There's no evidence that academies do any better than local authority run schools Ė but they do drain local authority budgets.
"For every academy conversion, the cost comes out of the council coffers" Judith explains "Some authorities do seek to levy a charge on converting academies but I don't think Salford has seized that opportunity."
Incredibly, if a school becomes an academy and has a surplus in its accounts it gets to keep the funds Ė but if it has a deficit, the council is expected to pay it off, which leaves less money for all the other local authority schools. Harrop Fold, for instance, has a huge deficit, the Salford Star understands. If it converts to an academy that could seriously affect every council school in Salford.
All told, academies dish out, what Judith calls a `double whammy' for Salford's local authority schools...
"Budgets are being hit because of academisation and they are also being hit because of austerity cuts to local authorities" she says "The more schools that become academies will be to the detriment of the other schools that remain with the local authority, particularly primaries, which rely on a whole range of services like child protection, school improvement... these services that schools need to access will be affected by the flight of schools from local authority control."

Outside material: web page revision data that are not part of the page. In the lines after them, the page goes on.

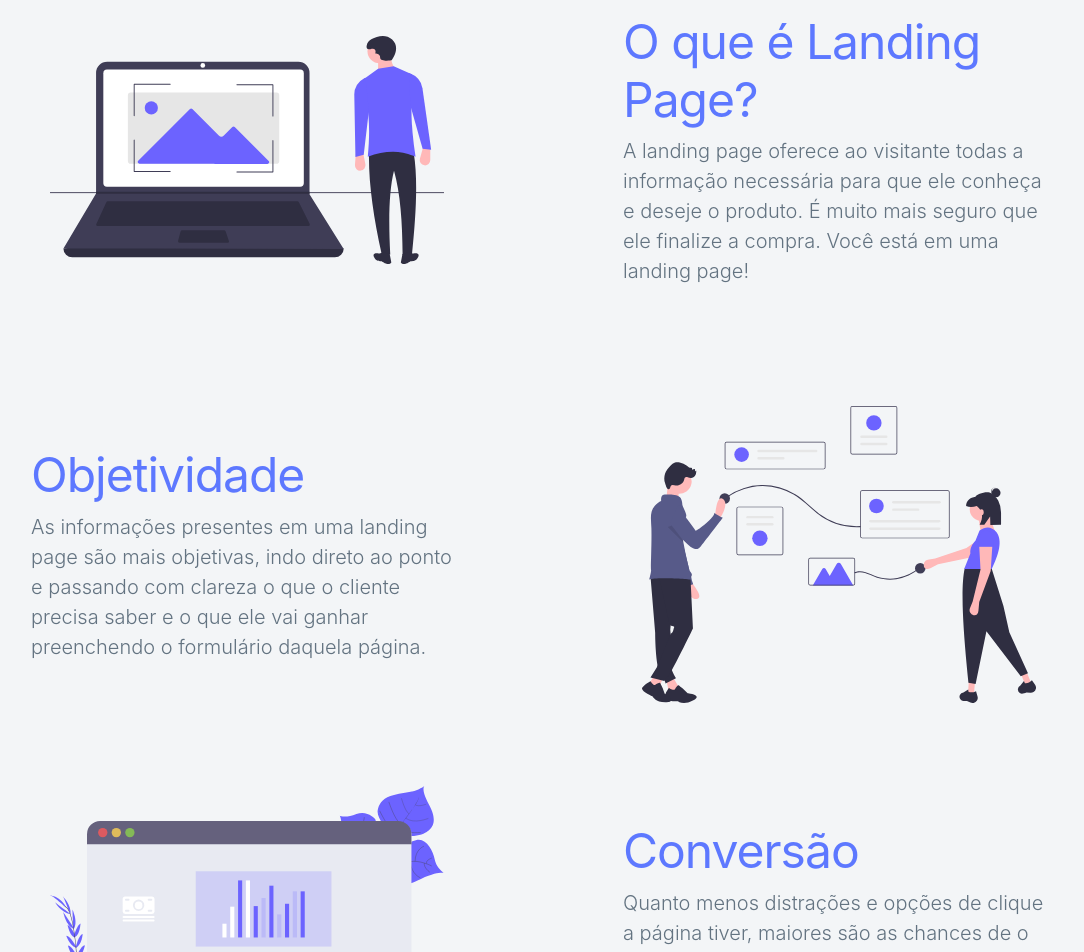
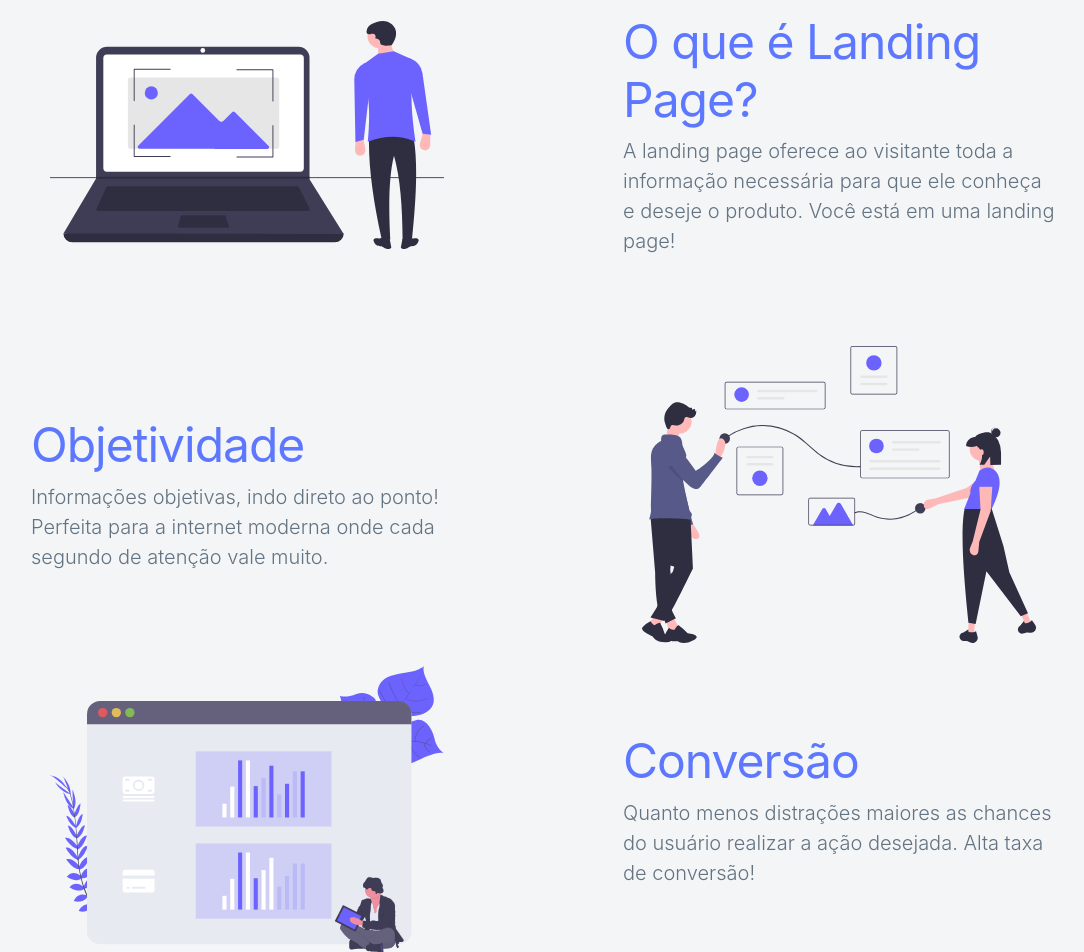
Before and after one commit to felcg/BootstrapLandingPage, a React (Create React App) app: page / in a window 1280 px wide. Shown: the part 1420-2372 px from the top of the page, without its empty margins (97-1181 px from the left). Built offline with nearby package versions, Linux system fonts and the light colour scheme.

Commit message:
Modifica texto da secao showcase

```diff
--- a/src/Components/FrontPage/Showcase.js
+++ b/src/Components/FrontPage/Showcase.js
@@ -17,9 +17,8 @@ const Showcase = () => (
         <Col lg={{ span: 6, order: 2 }} className="showcase-text my-auto">
           <h2 className="text-primary">O que é Landing Page?</h2>
           <p className="lead mb-0">
-            A landing page oferece ao visitante todas a informação necessária para que ele
-            conheça e deseje o produto. É muito mais seguro que ele finalize a compra. Você
-            está em uma landing page!
+            A landing page oferece ao visitante toda a informação necessária para que ele
+            conheça e deseje o produto. Você está em uma landing page!
           </p>
         </Col>
       </Row>
@@ -30,9 +29,9 @@ const Showcase = () => (
         <Col lg={{ span: 6, order: 1 }} className="showcase-text my-auto">
           <h2 className="text-primary">Objetividade</h2>
           <p className="lead mb-0">
-            As informações presentes em uma landing page são mais objetivas,
-            indo direto ao ponto e passando com clareza o que o cliente precisa saber
-            e o que ele vai ganhar preenchendo o formulário daquela página.
+            Informações objetivas, indo direto ao ponto!
+            Perfeita para a internet moderna onde cada
+            segundo de atenção vale muito.
           </p>
         </Col>
       </Row>
@@ -43,9 +42,8 @@ const Showcase = () => (
         <Col lg={{ span: 6, order: 2 }} className="showcase-text my-auto">
           <h2 className="text-primary">Conversão</h2>
           <p className="lead mb-0">
-            Quanto menos distrações e opções de clique a página tiver,
-            maiores são as chances de o usuário realizar a ação que está determinada ali.
-            E aí, a taxa de conversão sobe significativamente.
+            Quanto menos distrações maiores as chances do usuário
+            realizar a ação desejada. Alta taxa de conversão!
           </p>
         </Col>
       </Row>
```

As well as school budgets being hit, there's also the bigger question of accountability of schools. Once converted into academies they are almost a law unto themselves. They can choose to pay into Salford's `facility pot' which provides for trade union advice and support, and can choose whether to sign the TUC recognition agreement.
One question parents should be asking is why big business, or wannabe big business, is so keen on getting a slice of the academy action. Basically, like the NHS, it's about public money seeping into the private sector.
Back in February, Salford UNISON ran an academy question time, where Salford and Eccles MP, Rebecca Long Bailey, described the city's education system as a `Wild West' of "commercialisation and privatisation...run in the interests of profit - and that is not what education is about." (see previous Salford Star article Ė click here)
Judith Elderkin explains that the process of Salford school academisation is still in its infancy, with multi-academy trusts, so far, only interested in adding secondary schools to their portfolios... "I think what we're going to see is chains trying to hoover up a secondary school with its feeder primaries too" she says.
Calling for parents to "create uproar" over academies, Rebecca Long Bailey added that "people will only realise when it's too late..."
The trouble is that parents can't `create uproar' when they don't know what is going on with their schools, some of which are converting behind closed doors...
The Salford Star contacted St Augustine's, Moorside and Walkden High School for quotes. No response was forthcoming.
*There is also a free school in Worsley trying to get off the ground, while the Salford University Technical College or UTC@MediaCity opened recently
On Saturday 15th October (10:30am-4pm) the North West NUT and Reclaiming Schools are holding a Stand Up For Education Conference: A Day of Training For Parents and Activists at Bridge 5 Mill, 22a Beswick Street, Ancoats, Manchester, M4 7HR
Speakers include NUT General Secretary Kevin Courtney, Angela Rayner MP, Shadow Education Secretary, Alan Gibbons, author and Siobhan Collingwood, Head Teacher, while workshops will cover subjects like the SATs Campaign, the Teacher Crisis, Academies and Privatisation, Child Mental Health and How Can Education Be Different?
"We need an education system that excites and stimulates children, providing them with the learning they need - and deserve - to fulfil their potential" state the organisers.
See also previous Salford Star article: No Grammar Schools in Salford Ė click here